Loss, cargo wastage, poor asset utilisation, empty miles, high cost of handling, poor customer experience – inefficiencies and their cost to the business vary from one organisation to the other but all have negative impacts on financial performance.
Many supply chain managers we talk to are aware of the benefits of IoT in tracking assets, and there’s a broad consensus in the industry: a connected supply chain will unleash the next generation of efficiencies and productivity gains. However, the implementation risks and costs have until now limited its wide adoption.
Maturity of solutions, fitness for purpose, cost-efficiency, capability to scale – that’s quite a list of obstacles to consider when implementing a supply chain IoT solution.
Large global organisations like DHL, Peugeot and Michelin have overcome these obstacles, and are leading the way with successful implementations based on business case ROI.
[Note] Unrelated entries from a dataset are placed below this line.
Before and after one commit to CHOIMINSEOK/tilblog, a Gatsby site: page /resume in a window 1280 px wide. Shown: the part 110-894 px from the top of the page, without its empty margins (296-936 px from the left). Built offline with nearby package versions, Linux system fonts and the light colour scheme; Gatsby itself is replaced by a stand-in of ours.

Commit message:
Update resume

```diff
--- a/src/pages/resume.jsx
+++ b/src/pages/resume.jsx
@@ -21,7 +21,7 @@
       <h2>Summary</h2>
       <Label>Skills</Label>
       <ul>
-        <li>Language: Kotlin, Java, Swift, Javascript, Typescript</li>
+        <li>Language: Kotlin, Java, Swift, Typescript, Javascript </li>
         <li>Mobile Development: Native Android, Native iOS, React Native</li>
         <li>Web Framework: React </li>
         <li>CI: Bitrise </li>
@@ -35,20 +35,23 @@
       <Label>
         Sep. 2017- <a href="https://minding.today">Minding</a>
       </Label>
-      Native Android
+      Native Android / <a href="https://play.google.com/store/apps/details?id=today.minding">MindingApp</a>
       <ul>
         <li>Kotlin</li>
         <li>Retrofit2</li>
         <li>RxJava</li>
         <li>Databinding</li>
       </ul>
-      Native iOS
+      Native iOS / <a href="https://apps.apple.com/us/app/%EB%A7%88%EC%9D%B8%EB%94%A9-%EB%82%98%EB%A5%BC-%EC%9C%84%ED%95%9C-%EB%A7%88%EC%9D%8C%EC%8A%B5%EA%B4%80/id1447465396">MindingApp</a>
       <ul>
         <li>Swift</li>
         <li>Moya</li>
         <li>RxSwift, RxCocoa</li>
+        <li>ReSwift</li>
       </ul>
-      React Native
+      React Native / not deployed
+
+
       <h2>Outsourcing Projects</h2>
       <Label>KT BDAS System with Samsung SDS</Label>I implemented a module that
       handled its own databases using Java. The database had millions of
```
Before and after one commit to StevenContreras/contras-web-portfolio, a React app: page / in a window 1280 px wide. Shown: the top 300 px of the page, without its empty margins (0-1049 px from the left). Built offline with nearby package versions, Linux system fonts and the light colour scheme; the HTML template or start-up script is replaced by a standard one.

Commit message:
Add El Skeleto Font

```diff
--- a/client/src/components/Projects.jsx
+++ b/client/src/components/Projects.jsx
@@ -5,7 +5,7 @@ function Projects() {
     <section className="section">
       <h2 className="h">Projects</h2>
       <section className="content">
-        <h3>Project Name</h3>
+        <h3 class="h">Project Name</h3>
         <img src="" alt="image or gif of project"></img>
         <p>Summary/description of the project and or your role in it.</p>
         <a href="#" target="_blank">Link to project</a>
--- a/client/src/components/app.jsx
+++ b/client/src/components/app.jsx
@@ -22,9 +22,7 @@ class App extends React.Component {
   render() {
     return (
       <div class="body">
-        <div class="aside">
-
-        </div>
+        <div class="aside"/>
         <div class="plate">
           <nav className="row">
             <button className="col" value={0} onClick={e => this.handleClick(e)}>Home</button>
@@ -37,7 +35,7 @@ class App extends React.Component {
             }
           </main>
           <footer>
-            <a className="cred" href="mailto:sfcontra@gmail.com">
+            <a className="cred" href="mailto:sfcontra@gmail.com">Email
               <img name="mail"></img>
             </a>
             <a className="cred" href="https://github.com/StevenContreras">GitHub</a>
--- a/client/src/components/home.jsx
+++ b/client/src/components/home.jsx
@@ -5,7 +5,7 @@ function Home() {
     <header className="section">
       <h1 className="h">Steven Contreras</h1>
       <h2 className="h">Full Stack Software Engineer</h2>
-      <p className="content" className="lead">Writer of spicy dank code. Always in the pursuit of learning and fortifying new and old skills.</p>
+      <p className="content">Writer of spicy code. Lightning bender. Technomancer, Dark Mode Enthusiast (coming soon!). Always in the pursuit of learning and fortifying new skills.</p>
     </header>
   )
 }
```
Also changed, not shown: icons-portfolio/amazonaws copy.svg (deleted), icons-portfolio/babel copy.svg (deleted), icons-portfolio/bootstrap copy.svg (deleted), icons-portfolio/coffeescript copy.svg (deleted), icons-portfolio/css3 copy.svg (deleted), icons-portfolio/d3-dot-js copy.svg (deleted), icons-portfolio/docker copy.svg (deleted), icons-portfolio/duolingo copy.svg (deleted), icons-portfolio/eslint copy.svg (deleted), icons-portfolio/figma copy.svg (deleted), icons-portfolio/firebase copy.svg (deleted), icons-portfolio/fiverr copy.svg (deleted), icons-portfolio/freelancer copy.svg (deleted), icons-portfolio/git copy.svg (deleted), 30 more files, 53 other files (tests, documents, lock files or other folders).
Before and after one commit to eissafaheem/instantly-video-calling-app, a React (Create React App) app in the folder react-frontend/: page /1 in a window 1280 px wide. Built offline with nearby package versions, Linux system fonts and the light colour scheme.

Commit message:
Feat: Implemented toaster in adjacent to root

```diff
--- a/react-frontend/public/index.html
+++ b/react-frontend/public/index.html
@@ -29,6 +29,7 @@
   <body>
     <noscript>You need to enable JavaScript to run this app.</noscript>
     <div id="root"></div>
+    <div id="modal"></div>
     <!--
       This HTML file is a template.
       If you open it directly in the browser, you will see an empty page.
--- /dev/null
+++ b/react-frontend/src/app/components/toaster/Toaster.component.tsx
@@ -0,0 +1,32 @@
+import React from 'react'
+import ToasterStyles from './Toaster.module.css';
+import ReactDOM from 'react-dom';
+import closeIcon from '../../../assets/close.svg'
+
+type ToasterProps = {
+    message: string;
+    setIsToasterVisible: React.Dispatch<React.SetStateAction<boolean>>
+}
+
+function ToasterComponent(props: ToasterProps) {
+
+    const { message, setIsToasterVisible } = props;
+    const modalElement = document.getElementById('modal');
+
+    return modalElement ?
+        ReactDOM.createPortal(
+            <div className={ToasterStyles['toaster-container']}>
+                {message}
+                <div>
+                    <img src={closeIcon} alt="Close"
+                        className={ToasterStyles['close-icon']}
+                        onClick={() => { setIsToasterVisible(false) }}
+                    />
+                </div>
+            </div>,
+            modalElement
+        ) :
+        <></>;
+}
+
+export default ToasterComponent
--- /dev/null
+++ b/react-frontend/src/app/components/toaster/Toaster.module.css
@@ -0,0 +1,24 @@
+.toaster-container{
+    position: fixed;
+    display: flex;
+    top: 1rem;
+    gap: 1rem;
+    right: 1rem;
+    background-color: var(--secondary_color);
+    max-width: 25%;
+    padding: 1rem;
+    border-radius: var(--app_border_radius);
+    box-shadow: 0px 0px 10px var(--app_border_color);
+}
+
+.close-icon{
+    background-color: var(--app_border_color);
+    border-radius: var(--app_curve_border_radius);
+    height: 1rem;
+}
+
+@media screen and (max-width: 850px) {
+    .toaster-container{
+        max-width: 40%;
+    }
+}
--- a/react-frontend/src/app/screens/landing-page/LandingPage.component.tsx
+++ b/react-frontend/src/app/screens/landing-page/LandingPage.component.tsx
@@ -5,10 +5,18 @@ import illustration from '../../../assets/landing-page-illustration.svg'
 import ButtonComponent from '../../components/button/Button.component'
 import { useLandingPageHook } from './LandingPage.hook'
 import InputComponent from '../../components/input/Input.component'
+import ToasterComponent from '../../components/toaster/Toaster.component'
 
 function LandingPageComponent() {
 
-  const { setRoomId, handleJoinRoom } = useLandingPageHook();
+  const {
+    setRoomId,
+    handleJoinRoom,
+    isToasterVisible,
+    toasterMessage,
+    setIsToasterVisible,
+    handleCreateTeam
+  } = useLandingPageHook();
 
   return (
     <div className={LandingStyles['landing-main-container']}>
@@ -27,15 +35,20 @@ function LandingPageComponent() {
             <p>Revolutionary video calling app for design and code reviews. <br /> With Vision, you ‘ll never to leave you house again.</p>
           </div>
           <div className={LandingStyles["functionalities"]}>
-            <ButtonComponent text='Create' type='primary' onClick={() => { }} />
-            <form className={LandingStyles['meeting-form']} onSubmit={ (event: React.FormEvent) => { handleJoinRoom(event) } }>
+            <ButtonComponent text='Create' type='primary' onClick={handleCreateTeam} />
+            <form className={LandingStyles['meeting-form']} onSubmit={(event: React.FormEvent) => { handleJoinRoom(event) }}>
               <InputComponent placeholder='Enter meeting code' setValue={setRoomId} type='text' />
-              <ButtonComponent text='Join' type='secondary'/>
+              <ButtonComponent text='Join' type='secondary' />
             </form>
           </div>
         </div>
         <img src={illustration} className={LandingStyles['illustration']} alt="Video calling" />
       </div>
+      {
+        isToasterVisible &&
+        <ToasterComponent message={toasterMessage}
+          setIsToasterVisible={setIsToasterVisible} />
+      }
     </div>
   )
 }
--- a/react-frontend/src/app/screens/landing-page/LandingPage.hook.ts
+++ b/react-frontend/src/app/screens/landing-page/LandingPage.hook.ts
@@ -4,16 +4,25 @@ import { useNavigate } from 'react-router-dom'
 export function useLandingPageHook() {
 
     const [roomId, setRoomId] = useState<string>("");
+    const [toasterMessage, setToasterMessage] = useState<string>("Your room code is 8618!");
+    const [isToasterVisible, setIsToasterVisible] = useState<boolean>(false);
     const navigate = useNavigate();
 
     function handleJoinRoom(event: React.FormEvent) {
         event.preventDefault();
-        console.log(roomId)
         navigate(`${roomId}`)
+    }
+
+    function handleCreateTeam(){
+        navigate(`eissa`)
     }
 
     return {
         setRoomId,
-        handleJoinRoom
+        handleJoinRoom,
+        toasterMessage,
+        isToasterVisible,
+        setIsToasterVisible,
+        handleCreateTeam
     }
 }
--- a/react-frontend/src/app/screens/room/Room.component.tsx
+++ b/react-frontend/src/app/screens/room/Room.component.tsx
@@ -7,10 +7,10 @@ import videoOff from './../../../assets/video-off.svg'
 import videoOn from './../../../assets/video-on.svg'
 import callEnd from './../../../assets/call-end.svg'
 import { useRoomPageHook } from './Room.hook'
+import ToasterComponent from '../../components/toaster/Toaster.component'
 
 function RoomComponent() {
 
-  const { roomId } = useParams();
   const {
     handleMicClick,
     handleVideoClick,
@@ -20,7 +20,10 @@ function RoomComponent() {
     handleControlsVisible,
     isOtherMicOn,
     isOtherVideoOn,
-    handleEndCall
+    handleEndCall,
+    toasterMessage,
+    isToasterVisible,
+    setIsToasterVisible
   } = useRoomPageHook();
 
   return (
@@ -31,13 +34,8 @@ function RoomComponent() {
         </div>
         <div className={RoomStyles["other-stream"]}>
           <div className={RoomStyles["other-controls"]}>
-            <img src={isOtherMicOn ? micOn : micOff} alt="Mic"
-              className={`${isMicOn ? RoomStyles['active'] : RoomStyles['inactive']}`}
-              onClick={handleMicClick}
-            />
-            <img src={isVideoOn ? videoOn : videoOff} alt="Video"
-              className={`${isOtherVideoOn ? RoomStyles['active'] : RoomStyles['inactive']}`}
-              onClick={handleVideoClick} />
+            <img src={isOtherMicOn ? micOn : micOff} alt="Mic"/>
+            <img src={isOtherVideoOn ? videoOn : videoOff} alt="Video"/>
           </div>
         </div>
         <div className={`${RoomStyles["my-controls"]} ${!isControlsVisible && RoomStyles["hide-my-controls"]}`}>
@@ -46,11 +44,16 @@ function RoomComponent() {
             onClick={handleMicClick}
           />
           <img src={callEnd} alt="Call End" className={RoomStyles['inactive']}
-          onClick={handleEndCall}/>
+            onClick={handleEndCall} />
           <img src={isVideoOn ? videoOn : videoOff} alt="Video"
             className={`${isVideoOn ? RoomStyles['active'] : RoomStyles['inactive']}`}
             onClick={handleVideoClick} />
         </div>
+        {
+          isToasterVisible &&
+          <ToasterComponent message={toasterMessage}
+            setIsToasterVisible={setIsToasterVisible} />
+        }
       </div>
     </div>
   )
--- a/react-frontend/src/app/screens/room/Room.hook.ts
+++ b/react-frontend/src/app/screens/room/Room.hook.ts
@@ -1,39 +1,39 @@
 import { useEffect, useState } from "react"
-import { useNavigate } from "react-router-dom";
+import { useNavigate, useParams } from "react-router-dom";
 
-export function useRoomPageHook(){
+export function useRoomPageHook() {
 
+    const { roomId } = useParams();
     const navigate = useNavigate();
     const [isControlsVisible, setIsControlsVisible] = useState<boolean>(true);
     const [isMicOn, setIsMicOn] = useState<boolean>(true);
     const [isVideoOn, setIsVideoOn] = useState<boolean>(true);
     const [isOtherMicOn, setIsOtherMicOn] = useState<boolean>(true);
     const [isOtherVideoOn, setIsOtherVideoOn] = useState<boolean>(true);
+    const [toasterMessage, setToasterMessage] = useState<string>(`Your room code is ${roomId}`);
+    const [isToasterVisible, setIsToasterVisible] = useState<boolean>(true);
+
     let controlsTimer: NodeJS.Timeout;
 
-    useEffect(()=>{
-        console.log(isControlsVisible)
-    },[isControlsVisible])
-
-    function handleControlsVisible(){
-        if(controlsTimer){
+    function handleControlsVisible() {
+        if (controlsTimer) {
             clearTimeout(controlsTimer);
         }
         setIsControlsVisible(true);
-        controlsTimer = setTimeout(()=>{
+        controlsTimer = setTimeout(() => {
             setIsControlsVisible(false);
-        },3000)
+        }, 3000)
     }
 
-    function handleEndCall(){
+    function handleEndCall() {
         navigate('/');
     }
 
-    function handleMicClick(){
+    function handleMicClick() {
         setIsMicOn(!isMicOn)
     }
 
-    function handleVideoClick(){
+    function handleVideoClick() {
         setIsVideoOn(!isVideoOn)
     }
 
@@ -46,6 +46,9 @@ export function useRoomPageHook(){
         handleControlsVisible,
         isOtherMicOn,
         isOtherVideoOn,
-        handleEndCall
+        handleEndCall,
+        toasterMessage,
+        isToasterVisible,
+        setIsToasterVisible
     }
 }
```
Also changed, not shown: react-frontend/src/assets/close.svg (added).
They have been successful at getting the ROI and business case and the technology in balance, to achieve the next level of productivity in their supply chains. Many local Australian and New Zealand companies are replicating and innovating in their own supply chain.
For example, one of our customers is now delivering goods along its supply chain with 30% fewer intermediate bulk carriers (IBCs), whilst improving customer service levels, thanks to the deployment of a simple and cost-efficient track-and-trace solution connected to Thinxtra’s 0G Network.
The iterative process we’ve developed at Thinxtra to understand the total cost of data production against supply chain operational requirements is called the ‘day-in-the-life-of-your-asset’ methodology.
To find out more about how this process helps supply chain operations managers build an effective business case for IoT at scale, download our new eBook.